I'd switch to 3 phase with VFD also because you can tune away from resonances in the gearhead for some precision jobs. But then again, it's nice to leave the standard wiring ALONE ;)

Oh yeah ... I've never seen a dual speed motor AND the same size as the original Emco for the small Maximats (7, 8).


09-01-2006, 04:53 PM
TMT - The entire lathe was taken apart, cleaned and reassemblied. It was initially cleaned right after the storm with freash water and soap, them soaked in diesel which helped reduce the damage. The lathe is now ready to run except for the motor. The Emco lathes are definately worth saving.

Den - I will take a look at the link, thanks. I don't think the motors are the same on the Maximats 7 and 8 as the 10.


09-01-2006, 05:13 PM
Leeson makes a 3 Phase motor that looks like it will fit and it is $119 and in stock. May have to cut the shaft down a little.

Darin, where did you get the VFD?


09-01-2006, 05:14 PM
I have seen treadmill motors adapted to small lathes. Some of the motors look small in diameter. Used with the treadmill speed control it would seem to be a low cost solution.

09-01-2006, 10:15 PM
Leeson makes a 3 Phase motor that looks like it will fit and it is $119 and in stock. May have to cut the shaft down a little.

Darin, where did you get the VFD?


Here you go,this is the one I ordered,it went up $2 thou.


These are made in China,but carry a 1year warranty.They also sell other brands and sizes,but I picked that one because it had enough features without being overly complicated.

Get they're catalog,it has lots of goodies in it.

09-01-2006, 10:37 PM
Darin, I will check out the site.

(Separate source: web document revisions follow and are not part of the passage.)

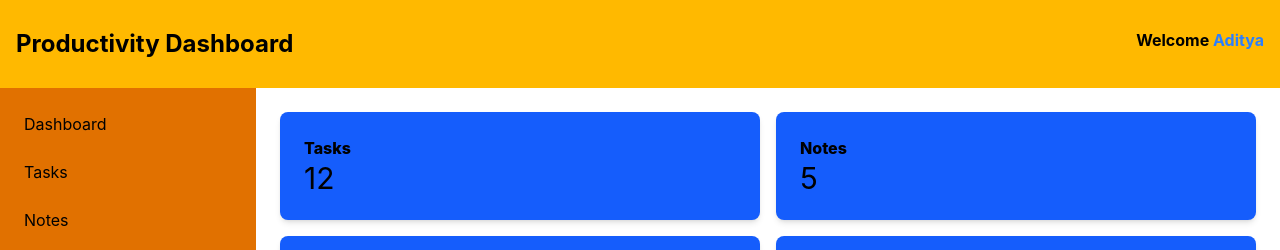
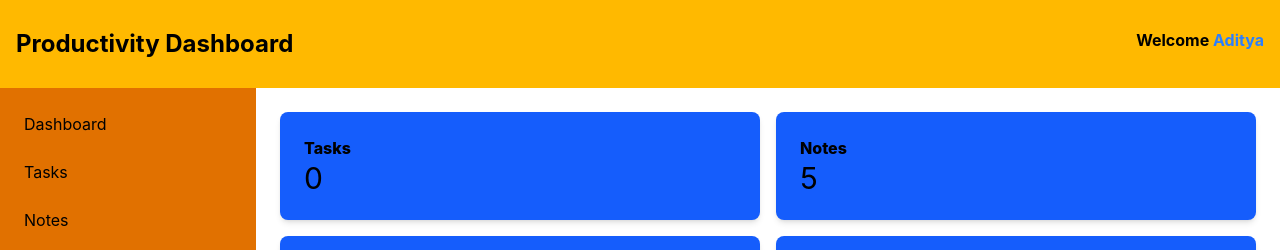
Before and after one commit to ADISHAR2005/productivitydashboard, a React (Vite) app: page /dashboard in a window 1280 px wide. Shown: the top 250 px of the page. Built offline with nearby package versions, Linux system fonts and the light colour scheme.

Commit message:
task cards updated

```diff
--- a/src/pages/Dashboard.jsx
+++ b/src/pages/Dashboard.jsx
@@ -2,12 +2,19 @@ import Card from "../components/Card";
 import Navbar from "../components/Navbar";
 import Sidebar from "../components/Sidebar";
 
+
+const savedTasks=
+  JSON.parse(localStorage.getItem("tasks"))||[];
+  const totalTasks=savedTasks.length
+
 const cardItem=[
-    {title:"Tasks",value:"12"},
+    {title:"Tasks",value:totalTasks},
     {title:"Notes",value:"5"},
     {title:"Expenses",value:"₹1200"},
     {title:"Events",value:"3"}
   ]
+
+
 
 const Dashboard = () => {
 
--- a/src/pages/Tasks.jsx
+++ b/src/pages/Tasks.jsx
@@ -14,7 +14,7 @@ export const Tasks = () => {
             if (savedTasks) {
                 setTasks(JSON.parse(savedTasks));
             }
-        } catch(error){
+        } catch (error) {
             console.error(error);
             localStorage.removeItem("tasks")
         }
@@ -87,6 +87,9 @@ export const Tasks = () => {
 
                             }
                         </div>
+                        <div>
+                            <p>Total Tasks:{tasks.length}</p>
+                        </div>
                     </div>
                 </div>
 
```
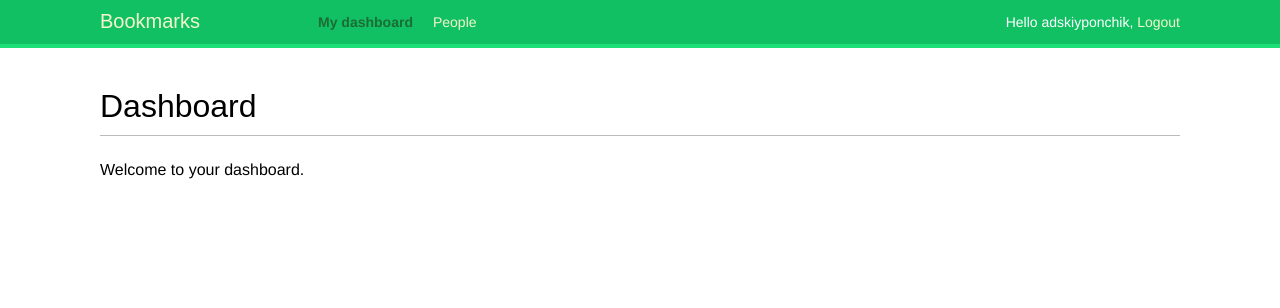
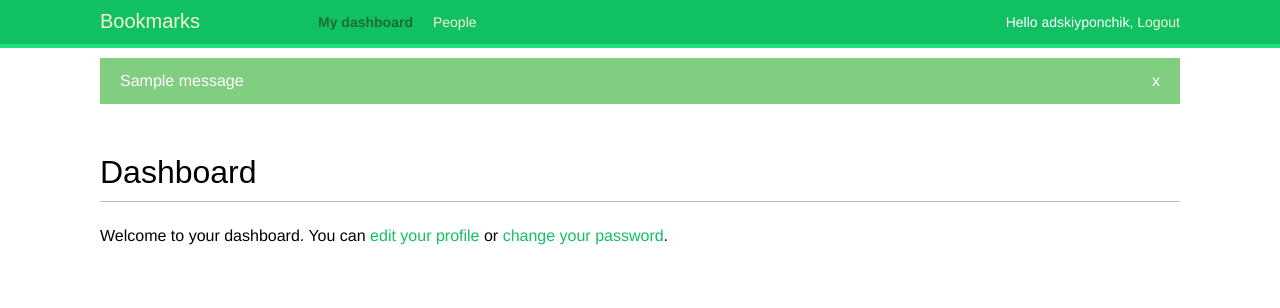
Before and after one commit to AdskiyPonchik/Django-auth, a Django app: page /account/ in a window 1280 px wide. Shown: the top 308 px of the page. Run offline with Django 4.2, Linux system fonts and the light colour scheme; a user stored in the database is signed in; one stand-in notice (Sample message) is shown; some web fonts are replaced.

Commit message:
Final version

```diff
--- a/account/static/css/base.css
+++ b/account/static/css/base.css
@@ -148,10 +148,10 @@ ul.messages li.info {
 }
 
 ul.messages li.success { background:#81ce81; }
-ul.messages li.success a { color:#0ac33e; }
+ul.messages li.success a { color:#ffffff; }
 
-ul.messages li.error { background:#a30029; color:#e9828e; }
-ul.messages li.error a { color:#e9828e; }
+ul.messages li.error { background:#a30029; color:black; }
+ul.messages li.error a { color:black; }
 
 ul.messages li.info { background:#faffae; color:#696b4e; }
 ul.messages li.info a { color:#1586de; }
--- a/account/templates/account/dashboard.html
+++ b/account/templates/account/dashboard.html
@@ -4,5 +4,7 @@
 
 {% block content %}
     <h1>Dashboard</h1>
-    <p>Welcome to your dashboard.</p>
+    <p>Welcome to your dashboard. You can <a href="{% url 'edit' %}">edit your profile</a>
+        or <a href="{% url 'password_change' %}">change your password</a>.
+    </p>
 {% endblock %}
--- a/account/templates/base.html
+++ b/account/templates/base.html
@@ -27,6 +27,16 @@
         {% endif %}
     </span>
 </div>
+    {% if "messages" %}
+        <ul class="messages">
+            {% for message in messages %}
+                <li class="{{ message.tags }}">
+                    {{ message|safe }}
+                    <a href="#" class="close">x</a>
+                </li>
+            {% endfor %}
+        </ul>
+    {% endif %}
 <div id="content">
     {% block content %}
     {% endblock %}
--- a/account/views.py
+++ b/account/views.py
@@ -5,6 +5,7 @@ from .forms import LoginForm, UserRegistrationForm, \
                     UserEditForm, ProfileEditForm
 from django.contrib.auth.decorators import login_required
 from .models import Profile
+from django.contrib import messages
 # Create your views here.
 
 def user_login(request):
@@ -61,6 +62,10 @@ def edit(request):
         if user_form.is_valid() and profile_form.is_valid():
             user_form.save()
             profile_form.save()
+            messages.success(request, 'Profile updated '
+                                      'succesfully')
+        else:
+            messages.error(request, 'Error updating you profile')
     else:
         user_form = UserEditForm(instance=request.user)
         profile_form = ProfileEditForm(instance=request.user.profile)
--- a/bookmarks/settings.py
+++ b/bookmarks/settings.py
@@ -96,6 +96,12 @@ AUTH_PASSWORD_VALIDATORS = [
     },
 ]
 
+# Authentication settings
+AUTHENTICATION_BACKENDS = [
+    'django.contrib.auth.backends.ModelBackend',
+    'account.authentication.EmailAuthBackend'
+]
+
 # Internationalization
 # https://docs.djangoproject.com/en/4.1/topics/i18n/
 
```
Also changed, not shown: account/authentication.py (added, +18 -0 lines), account/forms.py (+12 -0 lines), db.sqlite3.
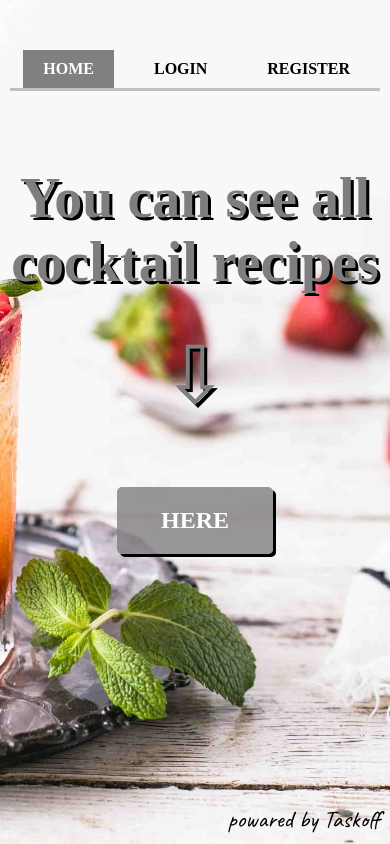
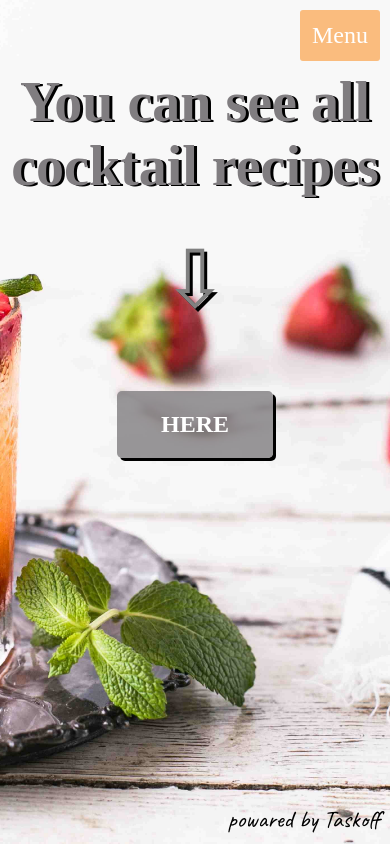
Before and after one commit to taskoff/vueJS-cocktail.recipes, a Vue app in the folder cocktail.recipes/: page / in a window 390 px wide. Built offline with nearby package versions, Linux system fonts and the light colour scheme; a web font is replaced by a local one.

Commit message:
create responsive menu

```diff
--- a/cocktail.recipes/src/components/Home.vue
+++ b/cocktail.recipes/src/components/Home.vue
@@ -32,12 +32,12 @@ export default {
 .start-page-container {
     text-align: center;
     padding-top: 70px;
-    position: relative;
+    /* position: relative; */
 }
 .start-message {
     font-size: 3.5em;
     font-weight: bold;
-    text-shadow: 3px 3px black;
+    text-shadow: 3px 1px black;
     color: rgba(128, 125, 128, 1);
     /* color: grey; */
 }
--- a/cocktail.recipes/src/components/shared/Header.vue
+++ b/cocktail.recipes/src/components/shared/Header.vue
@@ -1,4 +1,7 @@
 <template>
+<div>
+<input type="checkbox" id="nav-toggle" class="nav-toggle">
+
 <div class="site-navi">
     <nav>
         <ul class="navigation">
@@ -25,6 +28,9 @@
             </li>
         </ul>
     </nav>
+
+</div>
+<label for="nav-toggle" class="nav-toggle-button">Menu</label>
 </div>
 
 </template>
@@ -99,4 +105,44 @@ export default {
         cursor: pointer;
     }
 
+    /* ============================ responsive ================ */
+
+    .nav-toggle {
+    opacity: 0;
+    pointer-events: none;
+    position: absolute;
+    }
+    .nav-toggle-button {
+        position: absolute;
+        top: 10px;
+        right: 10px;
+        color: white;
+        font-size: 1.5em;
+        display: none;
+        padding: 0.5em;
+        background-color: rgba(252, 128, 4, 0.500);
+        border-radius: 3px;
+    }
+
+    @media (max-width: 600px) {
+        .nav-toggle-button {
+            display: block;
+        }
+        .site-navi {
+            display: none;
+        }
+        .site-navi ul{
+            display: block;
+            z-index: 2;
+        }
+        .site-logo {
+            display: none;
+        }
+        .nav-toggle:checked+.site-navi {
+            display: block;
+            /* position: absolute; */
+            /* background-color: white; */
+        }
+    }
+
 </style>
```
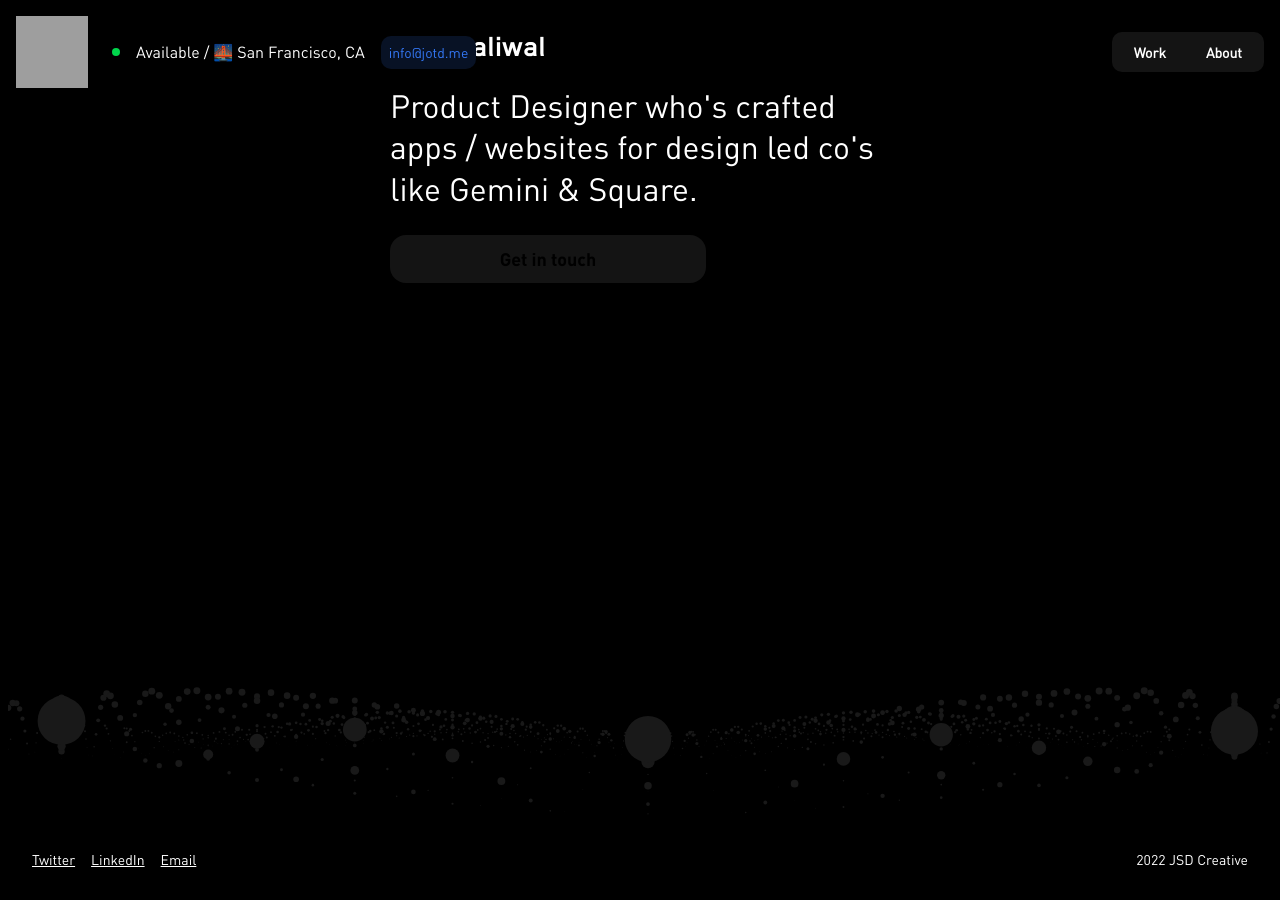
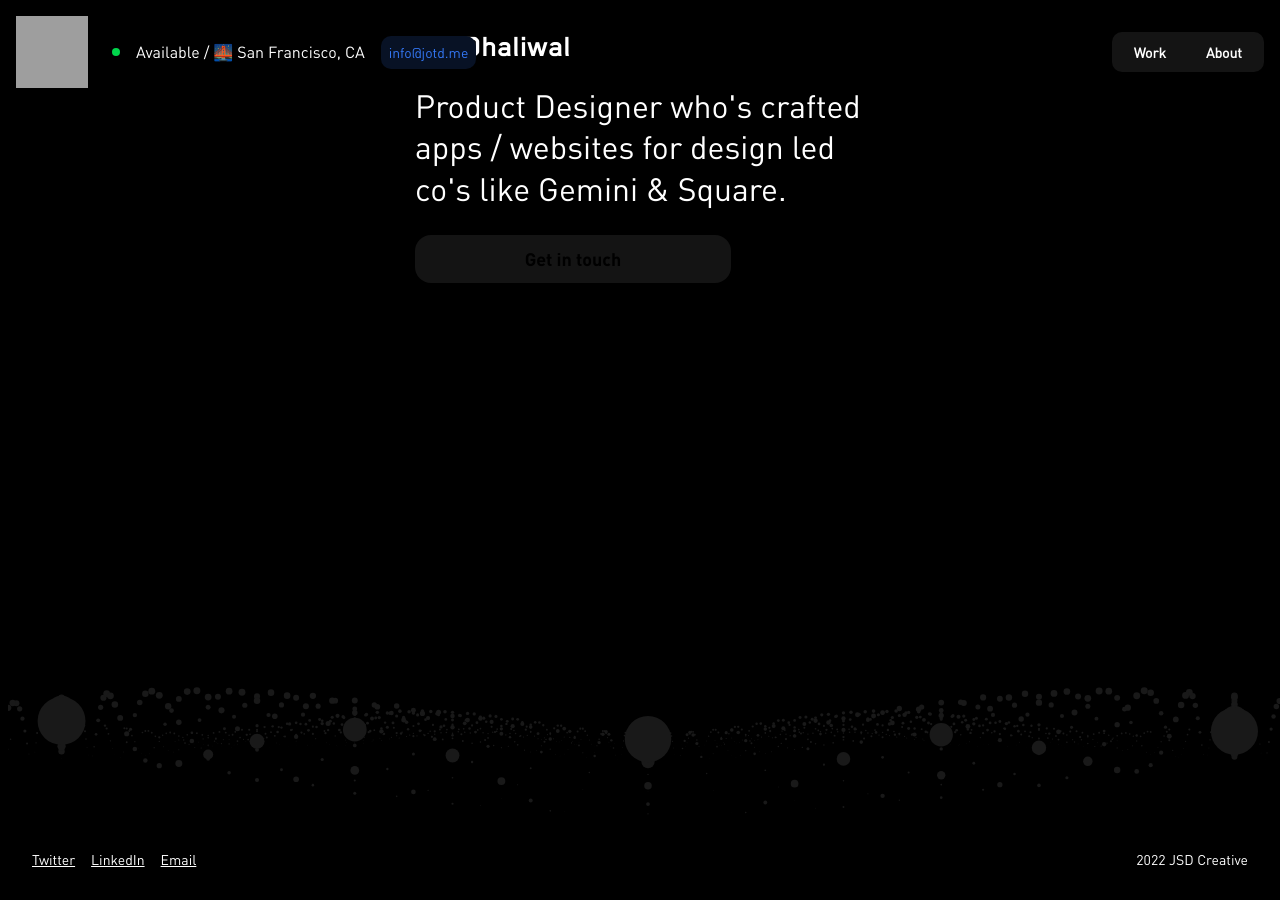
Before and after one commit to jotd/jotd-portfolio, a Jekyll site: the page index.html, which Jekyll copies as it is, in a window 1280 px wide and 900 px high. Built offline with Jekyll 4.4.1, drawn with Linux system fonts in a browser that asks for light colours; grey boxes are pictures that could not be loaded.

Commit message:
Update styles.css

```diff
--- a/css/styles.css
+++ b/css/styles.css
@@ -27,6 +27,7 @@
   align-items: flex-start;
   margin-left: 24px;
   margin-right: 24px;
+  z-index: 10;
 }
 @media screen and (max-width: 500px) {
   .content-home-2 {
@@ -303,7 +304,7 @@
       top: 0%;
       right: 0%;
       bottom: auto;
-      z-index: 9; }
+       }
 
     .header-container {
       position: fixed;
@@ -311,7 +312,6 @@
       top: auto;
       right: 0%;
       bottom: auto;
-      z-index: 10;
       display: -webkit-box;
       display: -webkit-flex;
       display: -ms-flexbox;
@@ -352,7 +352,7 @@
         top: 0%;
         right: 0%;
         bottom: auto;
-        z-index: 9; }
+        ; }
 
       .header-container {
         position: fixed;
@@ -360,7 +360,6 @@
         top: auto;
         right: 0%;
         bottom: auto;
-        z-index: 10;
         display: -webkit-box;
         display: -webkit-flex;
         display: -ms-flexbox;
@@ -402,8 +401,8 @@
     line-height: 1.3em;
     position: relative;
     color: #ffffff;
-    max-width: 500px;
-    z-index: 10;}
+    max-width: 450px;
+    }
 .header-work {
   max-height: 400px;
   max-width: 600px;
```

Talked to my friend a little while ago and he beat the armature out of the motor and is going to see if he can find someone to repair it. Told him that it would probable be better to go 3 phase and VFD but he wants to see what it will cost to get it fixed. We will see what happens.

Thanks to everyone for their help.


john hobdeclipe
09-01-2006, 11:09 PM
Your lathe may be different, but on my Emco Mentor 10 (V10P) the motor is arranged with the fan on the extreme left end of the shaft, outboard of the drive pulley. I think this was done to keep from drawing swarf, coolant, and dirt onto the motor. It probably requires a longer than normal shaft on that end.

Blue Ridge Machinery may be able to help.


09-02-2006, 12:33 AM
John, it is set up the way you describe. I think that any aftermarket motor will have to have the shaft modified to use the original cog pulley which consists of two washers and an open cog pulley section.


09-02-2006, 12:35 PM
"115 Volts KW .45/.28"

This is the HP figure for this motor. I believe the Emco 220 volt motor doubled this rating, .45 KW = 450/746 watts or about 2/3 HP. 280 watts = about 3/8 HP for the 110 volt version so any motor that fit the location will work provided it has sufficient HP.

If it was one of my machines, I have two Emco lathes, I would retrofit a surplus treadmill motor like the ones sold at the Surplus Center for the original motor.

I've build machines with these and they work wonderfully well. I designed a bandsaw and the variable speed allow me to contour the blade speed to the work with the plus of maintaining almost full power torque.

Rob Dee